Fatty liver is one ailment which can disrupt your normal hepatic function. There are two classes of fatty liver disorder; non-alcoholic fatty liver (NASH) and alcoholic fatty liver (AFL). Each type of liver disorder has different risk factors, age, and incubation periods.

There are many similar symptoms in the presence of fatty liver. However, some symptoms have more distinct features than others. Some of these include itching or burning of the skin at the site of alcohol consumption. Skin infections are another common symptom for both nonalcoholic fatty liver diseases and alcohol-induced liver diseases. Headaches and palpitations are also symptoms, which usually occur with alcohol use.

The other main characteristic of fatty liver is fibrosis. In nonalcoholic fatty liver diseases, fibrosis is more likely to be seen in the large intestine due to its involvement in the absorption of fat. Alcohol use can irritate the gut lining, resulting in excessive production of intestinal bacteria. Chronic inflammation is also another result of chronic alcohol use, which can make scars on the liver surfaces more evident over time.

Alcohol use is a major contributor to inflammation in other bodily organs including the brain. Over time, it can cause irreparable damage to the brain, contributing to depression, mental instability, and other serious psychiatric conditions. Liver disease also contributes to depression, anxiety, and other mental illnesses such as dementia and psychosis. Many people with fatty liver disease do not even know they have it because they rarely exhibit physical signs.

In spite of its potential negative effects, alcohol abuse is still very prevalent. In the United States, in particular, drinking beer is a daily habit. Beer is almost impossible to stop if you are addicted. A fatty liver diet disease diet solution needs to promote a healthier lifestyle to reverse the damage caused by alcohol use, but without cutting it out completely.

Another common disease caused by alcohol is cirrhosis. Cirrhosis is a progressive disease that damages the liver and can lead to death if left untreated. It occurs when scar tissues form in the liver. Cirrhosis symptoms may include pain, swelling, and redness of the liver area. When these symptoms progress, they may eventually cause liver cancer. However, there are various treatments available for liver disease patients including prescription medications, non-steroidal anti-inflammatory drugs (NSAID), and surgery.

Other alcoholic fatty liver causes include genetics, age, gender, and environment. Risk factors that increase the likelihood of developing fatty liver include being over fifty years old, being female, having diabetes, high blood pressure, obesity, and consuming alcohol during pregnancy. Alcohol abuse also increases the risk of developing advanced liver conditions such as cirrhosis and is associated with an increased risk of development of cancer. Alcohol use and abuse has been shown to be strongly associated with strokes and other cardiovascular diseases.

The symptoms of fatty liver typically improve over time, although they may remain uncomfortable or even painful.

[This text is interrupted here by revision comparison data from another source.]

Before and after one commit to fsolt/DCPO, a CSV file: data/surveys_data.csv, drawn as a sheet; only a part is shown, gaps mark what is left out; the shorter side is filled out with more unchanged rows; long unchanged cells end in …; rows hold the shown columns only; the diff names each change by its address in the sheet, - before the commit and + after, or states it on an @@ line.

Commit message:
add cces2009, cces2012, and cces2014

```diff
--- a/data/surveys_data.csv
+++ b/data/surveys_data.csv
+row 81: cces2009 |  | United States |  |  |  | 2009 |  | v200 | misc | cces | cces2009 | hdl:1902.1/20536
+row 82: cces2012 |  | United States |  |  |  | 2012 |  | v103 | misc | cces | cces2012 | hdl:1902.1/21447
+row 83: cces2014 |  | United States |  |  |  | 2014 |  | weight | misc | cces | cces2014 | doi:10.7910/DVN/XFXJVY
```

These symptoms usually appear after a period of abuse or excessive consumption of alcohol. Over time, as long as the patient adheres to treatment regimens, most patients will experience an initial recovery from alcoholic fatty liver diseases, followed by long-term maintenance success. Unfortunately, more than twenty percent of patients who consume alcohol do not experience any recovery from their symptoms, and it is believed that at least thirty percent of those individuals who suffer alcoholic fatty liver diseases die because of them.

Treatment for fatty livers can involve a combination of medications and lifestyle changes. Medications used to treat alcohol withdrawal may help reduce inflammation and provide short-term symptomatic relief. In addition, patients may be advised to limit the amount of fatty foods like red meat, milk and cheese in their diets, avoid sugary foods like soda and fruit juices, avoid inflammatory foods like fried and processed foods, exercise daily, and take vitamins, especially vitamin D and K2.

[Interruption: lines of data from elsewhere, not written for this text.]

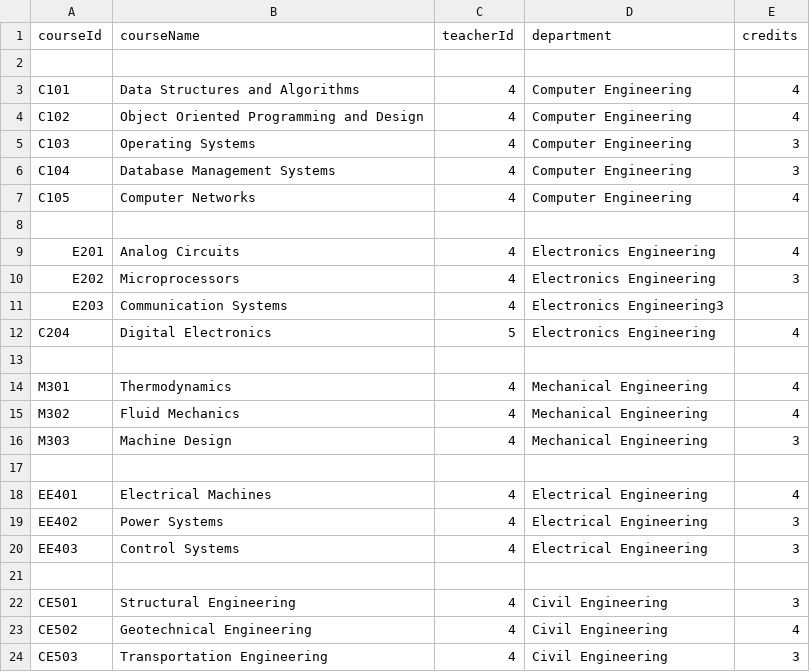
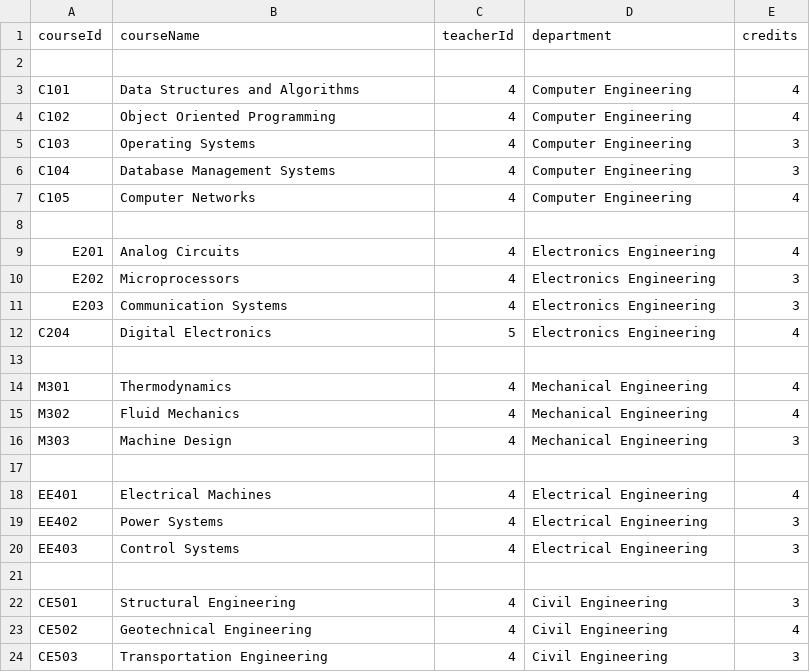
Before and after one commit to Makarand9106/OOPS-Project, a CSV file: coep-system/data/database/courses.csv, drawn as a sheet.

```diff
--- a/coep-system/data/database/courses.csv
+++ b/coep-system/data/database/courses.csv
@@ -3,3 +3,3 @@ courseId,courseName,teacherId,department,credits
 C101,Data Structures and Algorithms,4,Computer Engineering,4
-C102,Object Oriented Programming and Design,4,Computer Engineering,4
+C102,Object Oriented Programming,4,Computer Engineering,4
 C103,Operating Systems,4,Computer Engineering,3
@@ -10,3 +10,3 @@ E201,Analog Circuits,4,Electronics Engineering,4
 E202,Microprocessors,4,Electronics Engineering,3
-E203,Communication Systems,4,Electronics Engineering3
+E203,Communication Systems,4,Electronics Engineering,3
 C204,Digital Electronics,5,Electronics Engineering,4
```
Also changed, not shown: coep-system/data/database/users.csv, 12 other files.
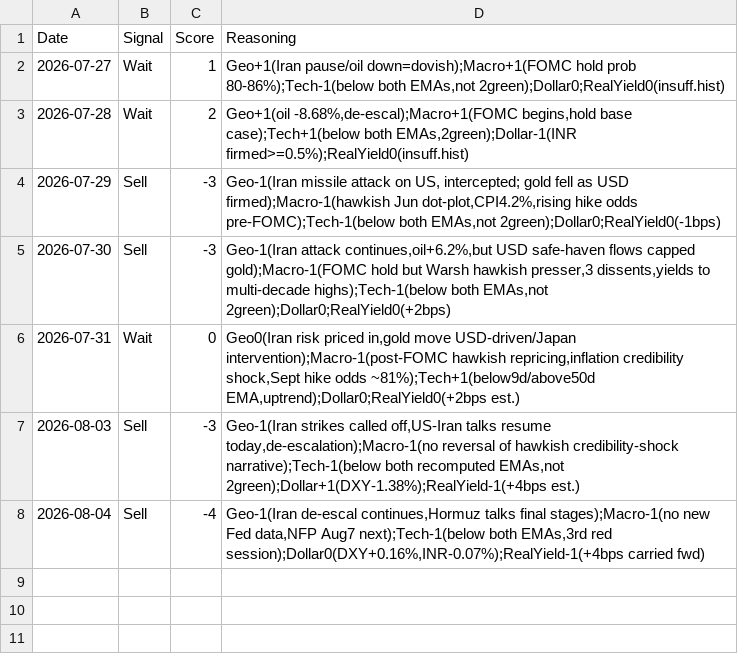
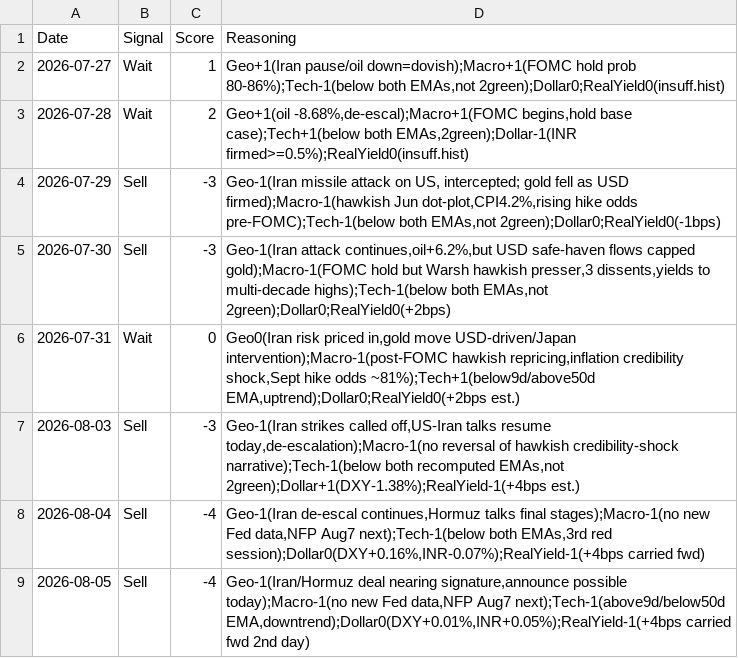
Before and after one commit to divyangshah97/gold-prediction-ai, a CSV file: signals/signals.csv, drawn as a sheet; the diff names each change by its address in the sheet, - before the commit and + after, or states it on an @@ line.

Commit message:
Daily update 2026-08-05: Iran/Hormuz deal nearing signature, downtrend technicals | Signal: Sell (-4)

```diff
--- a/signals/signals.csv
+++ b/signals/signals.csv
+row 9: 2026-08-05 | Sell | -4 | Geo-1(Iran/Hormuz deal nearing signature,announce possible today);Macro-1(no new Fed data,NFP Aug7 next);Tech-1(above9d/below50d EMA,downtrend);Dollar0(DXY+0.01%,INR+0.05%);RealYield-1(+4bps carried fwd 2nd day)
```
Also changed, not shown: prices/prices.csv, 9 other files.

Lifestyle changes may also help individuals suffering from fatty liver disease. Smoking cessation, losing weight, maintaining a healthy body weight and decreasing caloric intake are among the healthy fats that can help reduce liver inflammation. It is also recommended that patients avoid foods that have higher levels of purines, which includes the likes of seafood, game meats and alcohol. This is because prolonged inflammation may lead to the formation of gallstones.

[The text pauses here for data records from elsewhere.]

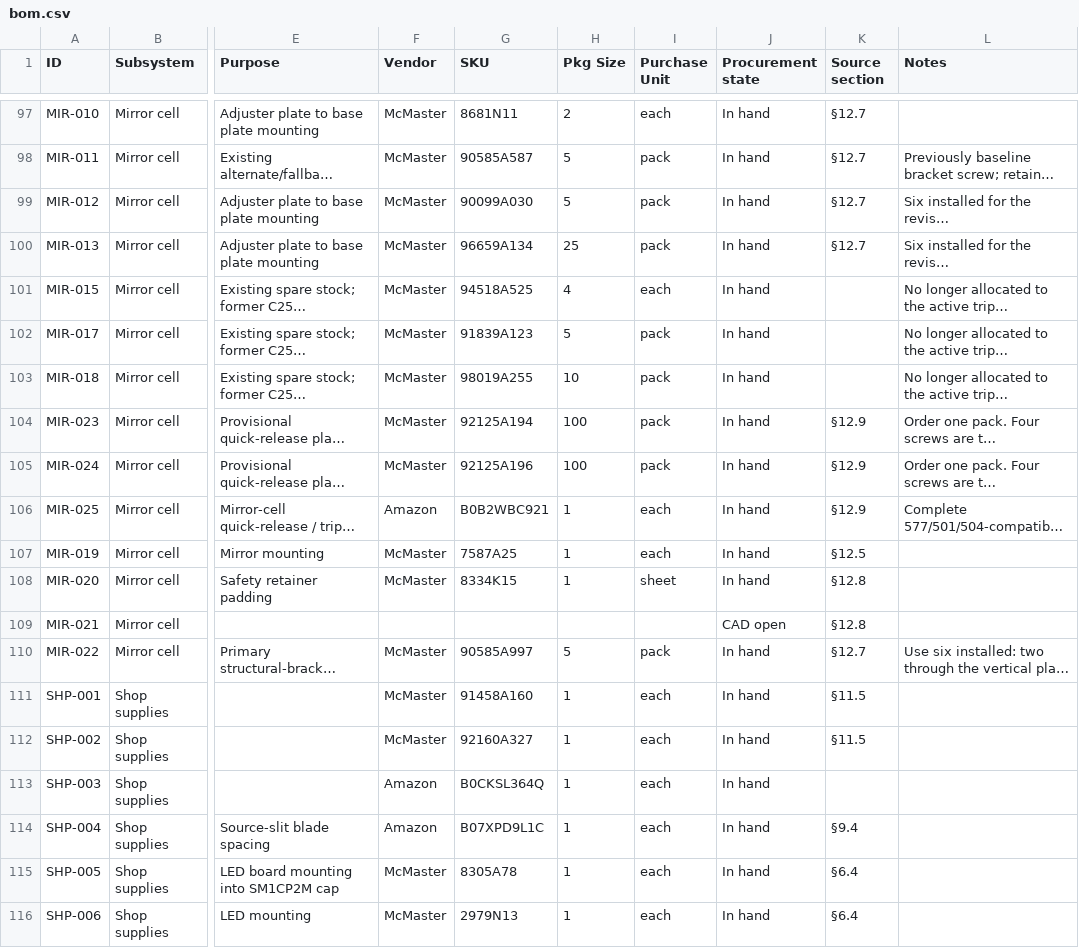
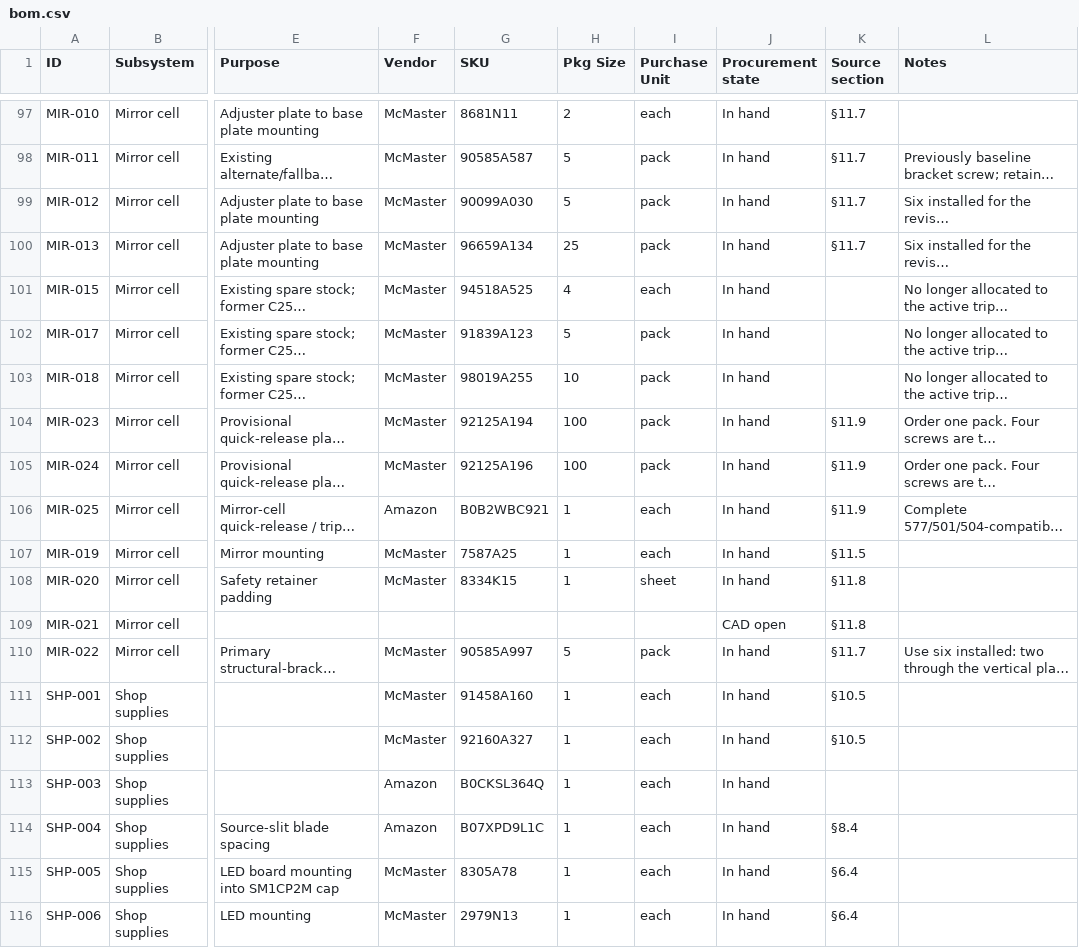
Before and after one commit to fritzm/schlieren, a CSV file: bom/bom.csv, drawn as a sheet; only a part is shown, gaps mark what is left out; long unchanged cells end in …; the diff covers the shown part only; the diff names each change by its address in the sheet, - before the commit and + after, or states it on an @@ line.

```diff
--- a/bom/bom.csv
+++ b/bom/bom.csv
-K97:K100 (Source section): §12.7
+K97:K100 (Source section): §11.7
-K104:K106 (Source section): §12.9
+K104:K106 (Source section): §11.9
-K107 (Source section): §12.5
+K107 (Source section): §11.5
-K108:K109 (Source section): §12.8
+K108:K109 (Source section): §11.8
-K110 (Source section): §12.7
+K110 (Source section): §11.7
-K111:K112 (Source section): §11.5
+K111:K112 (Source section): §10.5
-K114 (Source section): §9.4
+K114 (Source section): §8.4
```
Also changed, not shown: 70 edited cells elsewhere in this file, 22 other files.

There are other causes for inflammation, and they include obesity, insulin resistance and genetic predisposition. These factors can all cause fatty liver. However, patients who have a history of fatty liver disease are more likely to develop it in the future. Fatty liver does not only result in cirrhosis, but it can also cause other serious health conditions like heart disease, cancer and other chronic diseases.